*Your task:*
Only an exact repetition is needed: the lines from the start of the listing below through the line that contains "We added a textfield", pictures omitted.

*Data for this task:*
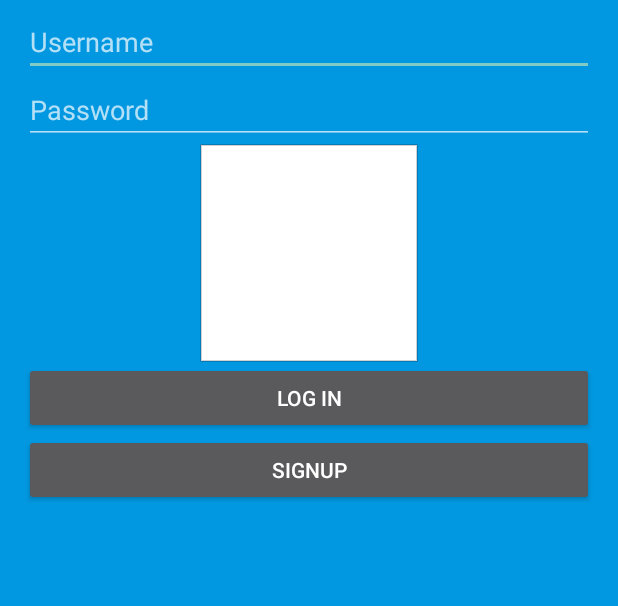
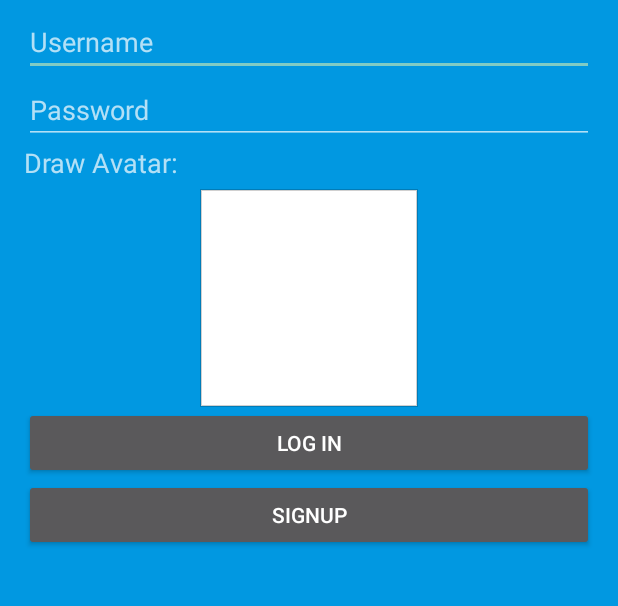
Before and after one commit to Leonardo-Ciocan/SquareChat, an Android app: the screen it shows after launch (LoginActivity), after a tap on "SIGNUP", on a phone screen of 412 x 824 dp, the part 332-938 px from its top. Run offline under Robolectric (Android 15) with nearby library versions, the light colour scheme and no system bars; 2 statements that could not run were skipped.

Commit message:
We added a textfield above the avatarSquare so users know to draw their avatar.

```diff
--- a/app/src/main/java/nsl/squarechat/LoginActivity.java
+++ b/app/src/main/java/nsl/squarechat/LoginActivity.java
@@ -13,6 +13,7 @@ import android.view.MenuItem;
 import android.view.View;
 import android.widget.Button;
 import android.widget.EditText;
+import android.widget.TextView;
 import android.widget.Toast;
 
 import com.parse.LogInCallback;
@@ -82,6 +83,7 @@ public class LoginActivity extends ActionBarActivity {
                     user.signUpInBackground(new SignUpCallback() {
                         public void done(com.parse.ParseException e) {
                             if (e == null) {
+
                                 Avatar avatar = new Avatar();
                                 Bitmap b = Bitmap.createBitmap(
                                         squareView.getLayoutParams().width,
@@ -109,6 +111,8 @@ public class LoginActivity extends ActionBarActivity {
                 }
                 else {
                     squareView.setVisibility(View.VISIBLE);
+                    TextView  labelavatar = (TextView) findViewById(R.id.labelAvatar);
+                    labelavatar.setVisibility(View.VISIBLE);
                 }
             }
         });
--- a/app/src/main/res/layout/activity_login.xml
+++ b/app/src/main/res/layout/activity_login.xml
@@ -25,6 +25,16 @@
        android:inputType="textPassword"
        android:layout_width="fill_parent"
        android:layout_height="wrap_content" />
+
+    <TextView xmlns:android="http://schemas.android.com/apk/res/android"
+        android:layout_width="wrap_content"
+        android:layout_height="30dp"
+        android:textSize="18sp"
+        android:visibility="gone"
+        android:id="@+id/labelAvatar"
+        android:text="Draw Avatar: "
+        android:layout_alignLeft = "@+id/avatar"/>
+
     <nsl.squarechat.SquareView
         android:layout_gravity="center"
         android:background="@drawable/border_background"
```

*Output:*
Before and after one commit to Leonardo-Ciocan/SquareChat, an Android app: the screen it shows after launch (LoginActivity), after a tap on "SIGNUP", on a phone screen of 412 x 824 dp, the part 332-938 px from its top. Run offline under Robolectric (Android 15) with nearby library versions, the light colour scheme and no system bars; 2 statements that could not run were skipped.

Commit message:
We added a textfield above the avatarSquare so users know to draw their avatar.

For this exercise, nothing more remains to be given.